In the response, the entries must appear exactly as supplied.

:: Input ::

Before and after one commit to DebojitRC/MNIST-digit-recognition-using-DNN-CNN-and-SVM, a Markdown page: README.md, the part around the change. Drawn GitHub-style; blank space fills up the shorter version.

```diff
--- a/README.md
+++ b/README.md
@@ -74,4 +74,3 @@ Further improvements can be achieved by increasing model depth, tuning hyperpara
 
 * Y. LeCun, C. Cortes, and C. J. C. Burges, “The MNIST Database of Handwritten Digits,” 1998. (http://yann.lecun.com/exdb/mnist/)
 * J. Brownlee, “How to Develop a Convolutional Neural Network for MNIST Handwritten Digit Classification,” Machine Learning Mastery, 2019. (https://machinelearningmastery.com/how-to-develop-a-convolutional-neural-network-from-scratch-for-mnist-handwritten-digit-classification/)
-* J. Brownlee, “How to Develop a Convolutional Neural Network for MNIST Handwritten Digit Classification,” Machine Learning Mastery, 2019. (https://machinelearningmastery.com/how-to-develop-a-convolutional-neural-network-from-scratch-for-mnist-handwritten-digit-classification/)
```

:::

■ Answer area ■
Before and after one commit to DebojitRC/MNIST-digit-recognition-using-DNN-CNN-and-SVM, a Markdown page: README.md, the part around the change. Drawn GitHub-style; blank space fills up the shorter version.

```diff
--- a/README.md
+++ b/README.md
@@ -74,4 +74,3 @@ Further improvements can be achieved by increasing model depth, tuning hyperpara
 
 * Y. LeCun, C. Cortes, and C. J. C. Burges, “The MNIST Database of Handwritten Digits,” 1998. (http://yann.lecun.com/exdb/mnist/)
 * J. Brownlee, “How to Develop a Convolutional Neural Network for MNIST Handwritten Digit Classification,” Machine Learning Mastery, 2019. (https://machinelearningmastery.com/how-to-develop-a-convolutional-neural-network-from-scratch-for-mnist-handwritten-digit-classification/)
-* J. Brownlee, “How to Develop a Convolutional Neural Network for MNIST Handwritten Digit Classification,” Machine Learning Mastery, 2019. (https://machinelearningmastery.com/how-to-develop-a-convolutional-neural-network-from-scratch-for-mnist-handwritten-digit-classification/)
```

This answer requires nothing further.